The ruling dismissed J&J's claim that the American Red Cross had promised not to sell first-aid, health, safety and emergency-preparedness products. In a statement, American Red Cross CEO Mark Everson said he appreciated the court's decision and hoped it would cause J&J "to reassess their actions and drop the case altogether."
Pleased with decision
That doesn't appear likely, as a J&J spokesman said his company also was pleased with the decision, which allows arguments on the other seven claims in the case to go forward as planned. "We're pleased with the court's decision," he said, adding that the court rejected most of the American Red Cross' motion to dismiss.
J&J sued the American Red Cross in August, arguing that the nonprofit group's licensing of the red-cross logo to private-label manufacturers violates the marketer's trademark rights, which it says pre-dates chartering of the relief group in the U.S.

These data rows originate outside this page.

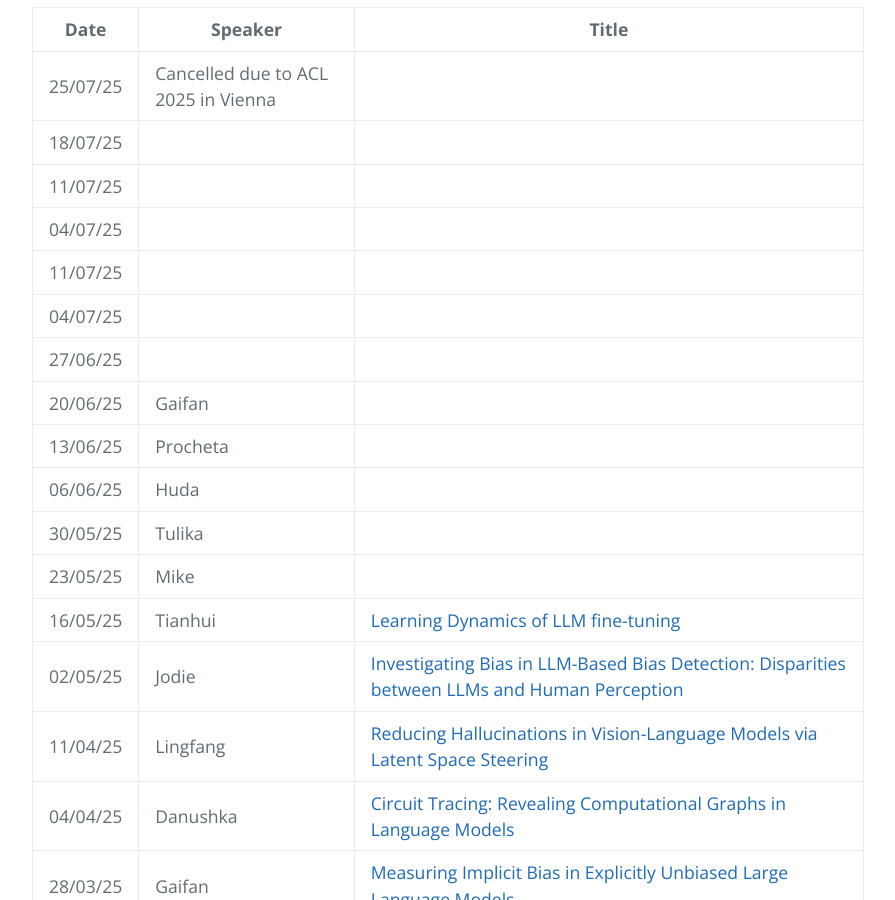
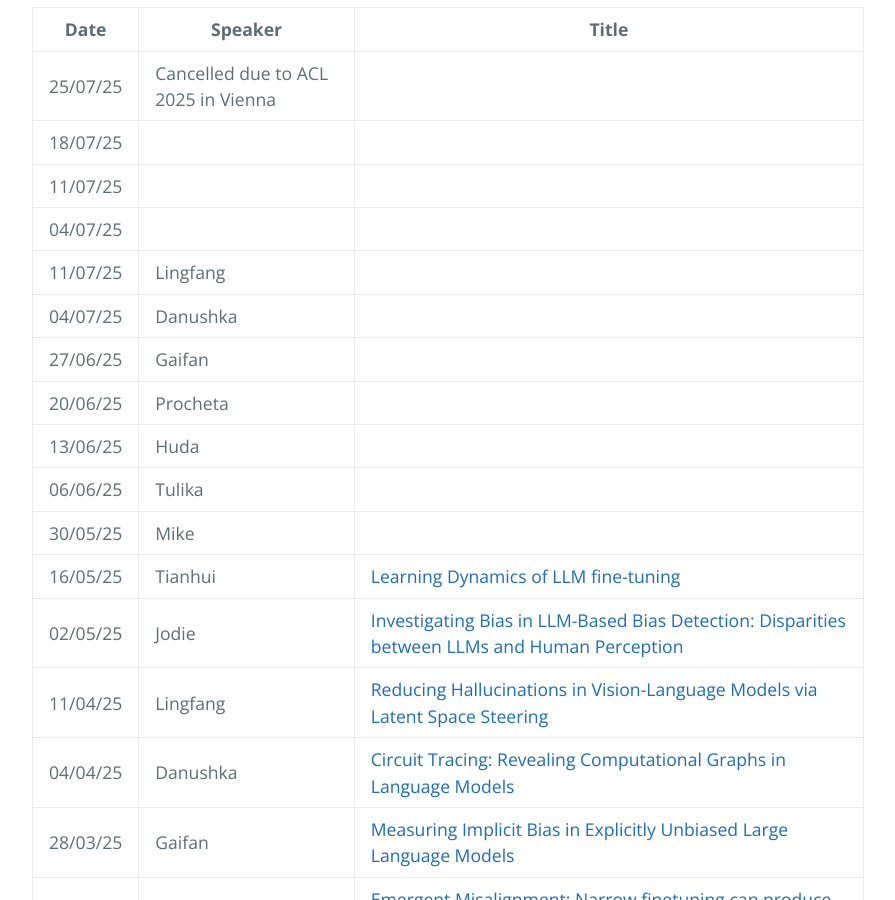
Before and after one commit to LivNLP/livnlp.github.io, a Jekyll site: the page built from reading.md, in a window 1280 px wide and 900 px high, scrolled down 567 px. Shown: the whole window, without its empty margins (192-1087 px from the left). Built offline with Jekyll 4.4.1, drawn with Linux system fonts in a browser that asks for light colours.

Commit message:
Update reading.md

```diff
--- a/reading.md
+++ b/reading.md
@@ -17,14 +17,13 @@ We meet on a weely basis to discuss recent research papers. Here is the schedule
 | 18/07/25|  |
 | 11/07/25|  |
 | 04/07/25|  |
-| 11/07/25|  |
-| 04/07/25|  |
-| 27/06/25|  |
-| 20/06/25|  Gaifan |
-| 13/06/25|  Procheta |
-| 06/06/25|  Huda |
-| 30/05/25|  Tulika |
-| 23/05/25|  Mike |
+| 11/07/25|  Lingfang|
+| 04/07/25| Danushka |
+| 27/06/25| Gaifan |
+| 20/06/25|  Procheta |
+| 13/06/25|  Huda |
+| 06/06/25|  Tulika |
+| 30/05/25|  Mike |
 | 16/05/25|  Tianhui | [Learning Dynamics of LLM fine-tuning](https://openreview.net/forum?id=tPNHOoZFl9)
 | 02/05/25|  Jodie | [Investigating Bias in LLM-Based Bias Detection: Disparities between LLMs and Human Perception](https://aclanthology.org/2025.coling-main.709/)
 | 11/04/25|  Lingfang| [Reducing Hallucinations in Vision-Language Models via Latent Space Steering](https://arxiv.org/abs/2410.15778)
```
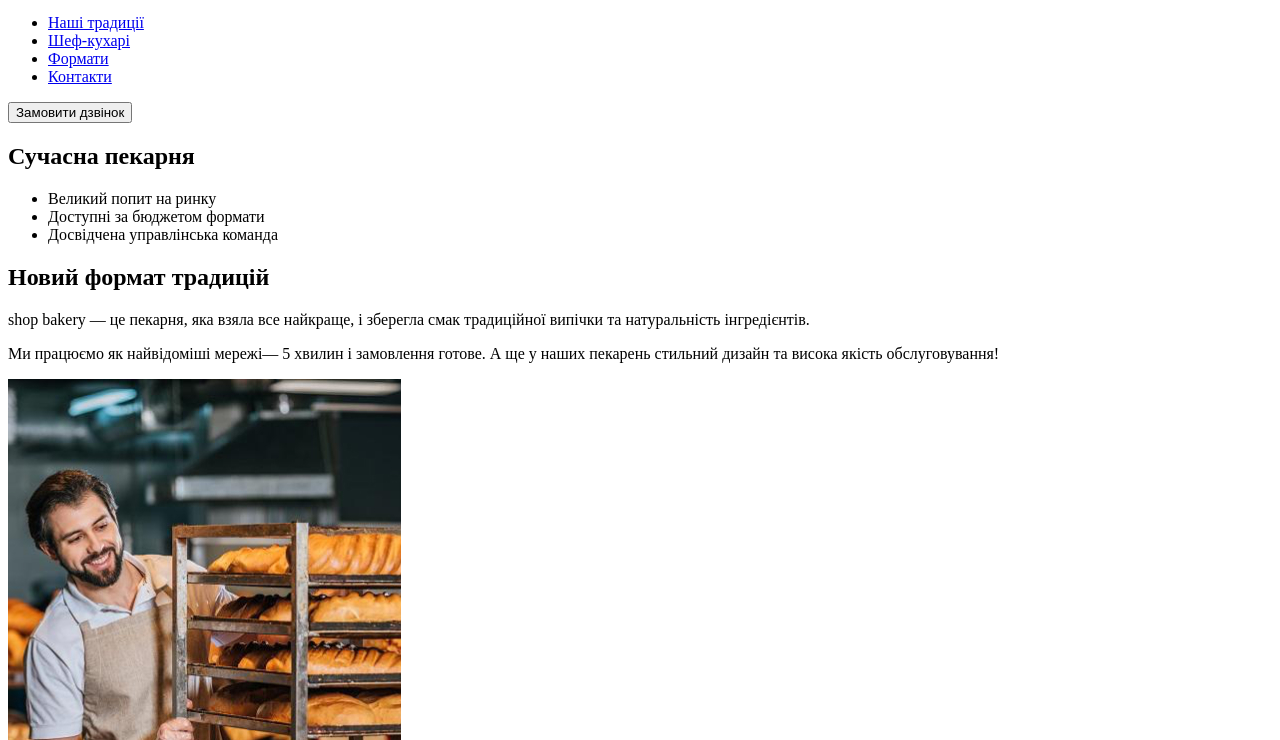
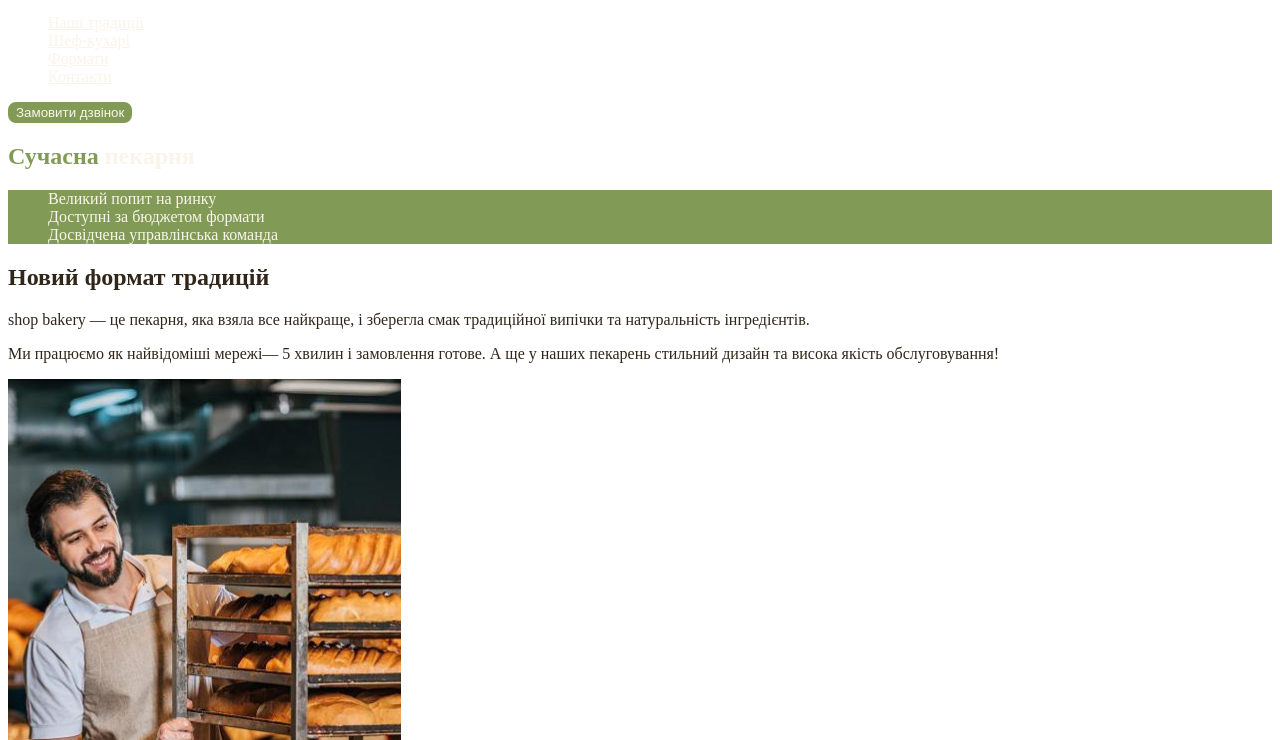
Before and after one commit to tornadoqt/shop-bakery, a plain HTML site: page index.html in a window 1280 px wide. Shown: the part 60-800 px from the top of the page. Drawn offline with Linux system fonts and the light colour scheme.

Commit message:
add styles.css and css variables

```diff
--- /dev/null
+++ b/css/styles.css
@@ -0,0 +1,57 @@
+:root {
+    --color-primary-dark: #31261a;
+    --color-primary-light: #faf4ea;
+    --color-brand-light: #819B57;
+    --color-brand-dark: #465929;
+}
+
+/* Base */
+body {
+    color: var(--color-primary-dark);
+}
+
+ul {
+    list-style-type: none;
+}
+
+/* Button */
+.button {
+    color: var(--color-primary-light);
+    background-color: var(--color-brand-light);
+    border: 2px solid var(--color-brand-light);
+    border-radius: 8px;
+    cursor: pointer;
+}
+
+.button:hover {
+    color: var(--color-brand-dark);
+    background-color: transparent;
+}
+
+/* Link */
+.link {
+    color: var(--color-primary-light);
+}
+
+.link:hover {
+    color: var(--color-brand-light);
+}
+
+/* Hero section */
+.hero-title {
+    color: var(--color-primary-light);
+}
+
+.hero-title .accent {
+    color: var(--color-brand-light);
+}
+
+/* Advantages section */
+.advantages-list {
+    color: var(--color-primary-light);
+    background-color: var(--color-brand-light);
+}
+
+.section-title .accent {
+    color: var(--color-brand-dark);
+}
--- a/index.html
+++ b/index.html
@@ -5,6 +5,7 @@
     <meta http-equiv="X-UA-Compatible" content="IE-edge" />
     <meta name="viewport" content="width=device-width, initial-scale=1.0" />
     <title>Сучасна пекарня</title>
+    <link rel="stylesheet" href="./css/styles.css" />
   </head>
   <body>
     <header>
@@ -13,25 +14,25 @@
           <img src="./images/logo.svg" alt="Логотип сучасної пекарнi" />
         </a>
         <ul>
-          <li><a href="#traditions-section">Наші традиції</a></li>
-          <li><a href="#chefs-section">Шеф-кухарі</a></li>
-          <li><a href="#format-section">Формати</a></li>
-          <li><a href="#contact-section">Контакти</a></li>
+          <li><a class="link" href="#traditions-section">Наші традиції</a></li>
+          <li><a class="link" href="#chefs-section">Шеф-кухарі</a></li>
+          <li><a class="link" href="#format-section">Формати</a></li>
+          <li><a class="link" href="#contact-section">Контакти</a></li>
         </ul>
       </nav>
-      <button type="button">Замовити дзвінок</button>
+      <button class="button" type="button">Замовити дзвінок</button>
     </header>
     <main>
-      <section>
-        <h1>Сучасна пекарня</h1>
+      <section class="main-section">
+        <h1 class="hero-title"><span class="accent">Сучасна</span> пекарня</h1>
       </section>
       <section id="traditions-section">
-        <ul>
+        <ul class="advantages-list">
           <li>Великий попит на ринку</li>
           <li>Доступні за бюджетом формати</li>
           <li>Досвідчена управлінська команда</li>
         </ul>
-        <h2>Новий формат традицiй</h2>
+        <h2 class="section-title">Новий формат традицiй</h2>
         <p>
           <span>shop bakery</span> — це пекарня, яка взяла все найкраще, і
           зберегла смак традиційної випічки та натуральність інгредієнтів.
@@ -47,7 +48,9 @@
         />
       </section>
       <section id="chefs-section">
-        <h2>Наші найкращі шеф -кухарі</h2>
+        <h2 class="section-title">
+          Наші найкращі <span class="accent">шеф-кухарі</span>
+        </h2>
         <ul>
           <li>
             <article>
@@ -71,7 +74,7 @@
         </ul>
       </section>
       <section id="format-section">
-        <h2>Формати</h2>
+        <h2 class="section-title">Формати</h2>
         <ul>
           <li>
             <article>
@@ -91,7 +94,7 @@
         </ul>
       </section>
       <section id="contact-section">
-        <h2>Приєднуйся до мережі пекарень</h2>
+        <h2 class="section-title">Приєднуйся до мережі пекарень</h2>
         <iframe
           src="https://www.google.com/maps/embed?pb=!1m18!1m12!1m3!1d1510.3898116630926!2d30.48966764676331!3d50.45669384582274!2m3!1f0!2f0!3f0!3m2!1i1024!2i768!4f13.1!3m3!1m2!1s0x40d4ce637bfe1717%3A0x5370c2254ad1b952!2z0YPQuy4g0KHQtdGH0LXQstGL0YUg0KHRgtGA0LXQu9GM0YbQvtCyLCA1NCwg0JrQuNC10LIsIDAyMDAw!5e0!3m2!1sru!2sua!4v1701797235038!5m2!1sru!2sua"
           width="603"
```
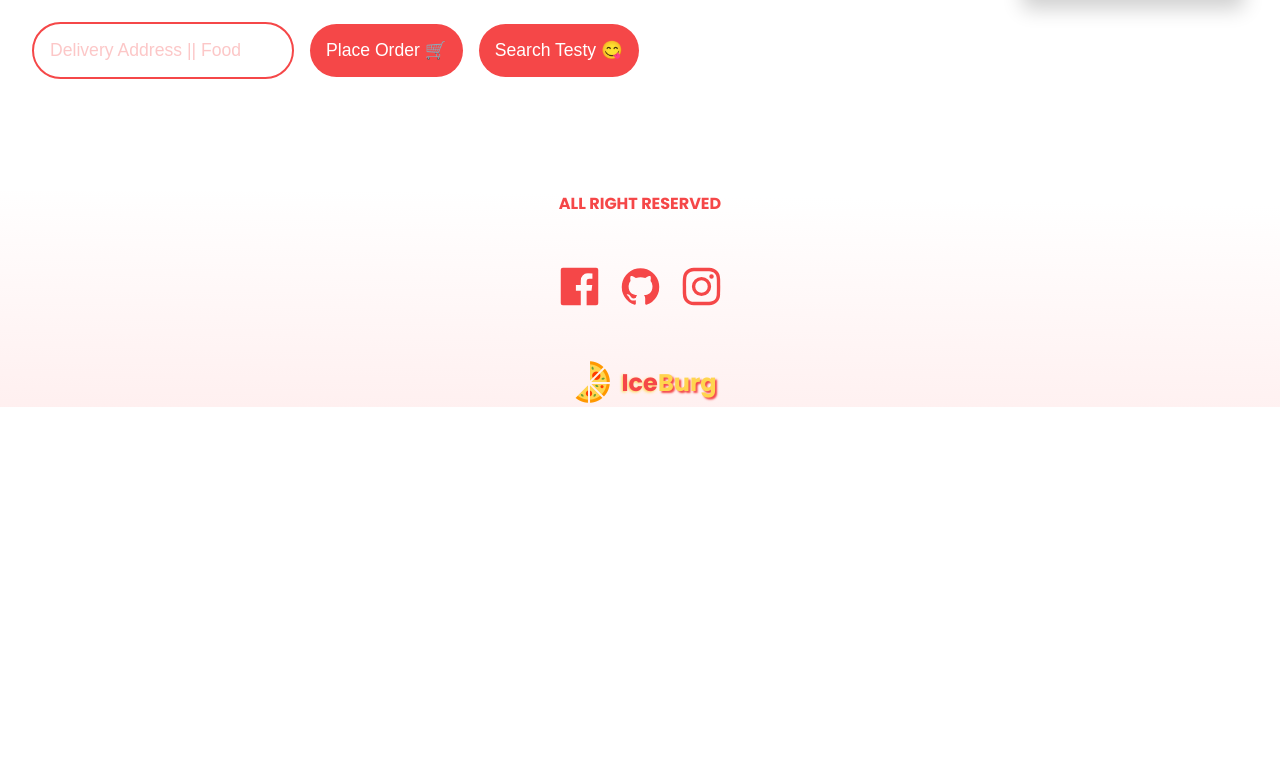
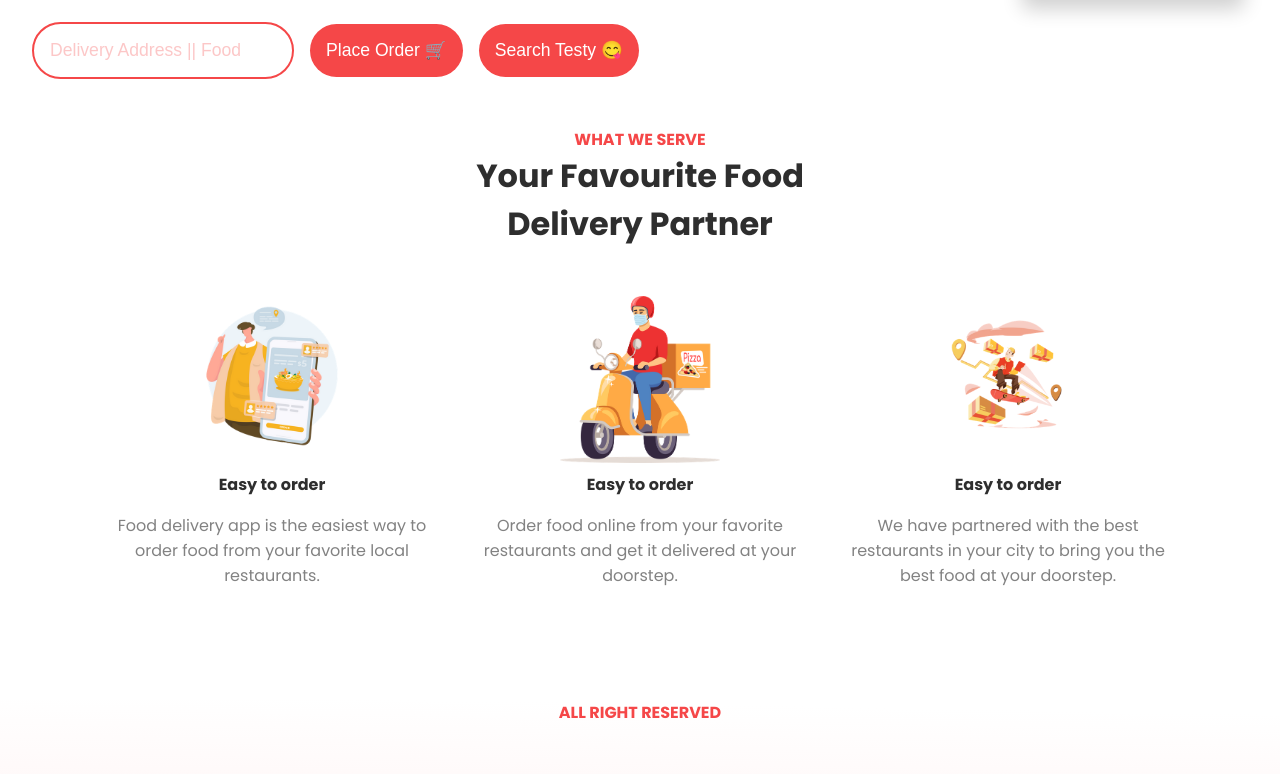
Before and after one commit to sabbirpboss/SlicePizza-FoodDelivery-WebApp, a Next.js app: page / in a window 1280 px wide. Shown: the part 644-1418 px from the top of the page. Before the commit the page ends 1051 px from the top, so only its background shows below. Built offline with nearby package versions, Linux system fonts and the light colour scheme.

Commit message:
services added

```diff
--- /dev/null
+++ b/Components/Services.jsx
@@ -0,0 +1,56 @@
+import Image from "next/image";
+import css from "../styles/Services.module.css";
+import s1 from "./../assets/s1.png";
+import s2 from "./../assets/s2.png";
+import s3 from "./../assets/s3.png";
+
+export default function Services() {
+  return (
+    <>
+      <div className={css.heading}>
+        <span>WHAT WE SERVE</span>
+        <span>Your Favourite Food</span>
+        <span>Delivery Partner</span>
+      </div>
+
+      {/* features / services */}
+      <div className={css.services}>
+        <div className={css.feature}>
+          <div className={css.imageWrapper}>
+            <Image src={s1} alt="" objectFit="cover" layout="intrinsic" />
+          </div>
+
+          <span>Easy to order</span>
+          <span>
+            Food delivery app is the easiest way to order food from your
+            favorite local restaurants.
+          </span>
+        </div>
+
+        <div className={css.feature}>
+          <div className={css.imageWrapper}>
+            <Image src={s2} alt="" objectFit="cover" layout="intrinsic" />
+          </div>
+
+          <span>Easy to order</span>
+          <span>
+            {" "}
+            Order food online from your favorite restaurants and get it
+            delivered at your doorstep.
+          </span>
+        </div>
+        <div className={css.feature}>
+          <div className={css.imageWrapper}>
+            <Image src={s3} alt="" objectFit="cover" layout="intrinsic" />
+          </div>
+
+          <span>Easy to order</span>
+          <span>
+            We have partnered with the best restaurants in your city to bring
+            you the best food at your doorstep.
+          </span>
+        </div>
+      </div>
+    </>
+  );
+}
--- a/pages/index.js
+++ b/pages/index.js
@@ -3,6 +3,7 @@ import css from "../styles/Home.module.css";
 import Footer from "../Components/Footer";
 import Header from "../Components/Header";
 import Hero from "../Components/Hero";
+import Services from "../Components/Services";
 
 export default function Home() {
   return (
@@ -17,6 +18,7 @@ export default function Home() {
         {/* body */}
         <main>
           <Hero />
+          <Services />
         </main>
       </div>
       <Footer />
--- /dev/null
+++ b/styles/Services.module.css
@@ -0,0 +1,50 @@
+.heading {
+  display: flex;
+  flex-direction: column;
+  font-weight: bold;
+  align-items: center;
+  justify-content: center;
+  margin-top: 3rem;
+}
+
+.heading > :nth-child(1) {
+  font-size: 1rem;
+  color: var(--themeRed);
+}
+
+.heading > :nth-child(2),
+.heading > :nth-child(3) {
+  font-size: 2rem;
+}
+
+/* services */
+.services {
+  display: flex;
+  margin-top: 3rem;
+  gap: 3rem;
+  align-items: center;
+  justify-content: center;
+}
+
+.feature {
+  display: flex;
+  flex-direction: column;
+  align-items: center;
+  justify-content: center;
+  gap: 1rem;
+}
+
+.imageWrapper {
+  width: 10rem;
+  height: 10rem;
+}
+
+.feature > :nth-child(2) {
+  font-weight: bold;
+}
+.feature > :nth-child(3) {
+  color: var(--gray);
+  word-wrap: break-word;
+  width: 20rem;
+  text-align: center;
+}
```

J&J has noted it has given around $5 million to the group in recent years, much more than the roughly $2 million the American Red Cross has said it has earned in royalties by licensing its trademark for everything from first-aid kits to nail clippers and cool-mist humidifiers. J&J also sells first-aid kits bearing a red-cross logo.